◆ What you are asked to do: If a line in the material below has the string "README", copy it out.

_ _ _

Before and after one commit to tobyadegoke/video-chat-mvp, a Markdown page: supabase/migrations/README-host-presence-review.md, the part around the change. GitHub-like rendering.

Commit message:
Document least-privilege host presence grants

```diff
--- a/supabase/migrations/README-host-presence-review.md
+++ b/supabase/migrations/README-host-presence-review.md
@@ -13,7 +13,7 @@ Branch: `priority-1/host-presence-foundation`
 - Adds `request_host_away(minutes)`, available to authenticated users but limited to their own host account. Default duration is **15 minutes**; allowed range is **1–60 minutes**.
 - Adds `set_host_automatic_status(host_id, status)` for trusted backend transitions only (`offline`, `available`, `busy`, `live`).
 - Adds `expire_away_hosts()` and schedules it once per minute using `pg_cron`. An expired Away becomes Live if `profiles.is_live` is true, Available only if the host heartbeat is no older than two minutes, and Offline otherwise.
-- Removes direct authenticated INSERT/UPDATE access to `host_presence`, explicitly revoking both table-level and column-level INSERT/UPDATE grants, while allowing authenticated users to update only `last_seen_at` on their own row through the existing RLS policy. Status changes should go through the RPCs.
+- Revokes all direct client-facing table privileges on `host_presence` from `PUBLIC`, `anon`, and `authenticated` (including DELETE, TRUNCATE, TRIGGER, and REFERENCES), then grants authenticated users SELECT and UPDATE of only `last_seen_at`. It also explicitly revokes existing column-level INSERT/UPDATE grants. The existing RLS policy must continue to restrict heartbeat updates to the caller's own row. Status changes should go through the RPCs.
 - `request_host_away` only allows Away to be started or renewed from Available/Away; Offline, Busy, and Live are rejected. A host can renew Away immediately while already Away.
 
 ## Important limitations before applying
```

_ _ _

◆ Solved problem:
Before and after one commit to tobyadegoke/video-chat-mvp, a Markdown page: supabase/migrations/README-host-presence-review.md, the part around the change. GitHub-like rendering.
--- a/supabase/migrations/README-host-presence-review.md
+++ b/supabase/migrations/README-host-presence-review.md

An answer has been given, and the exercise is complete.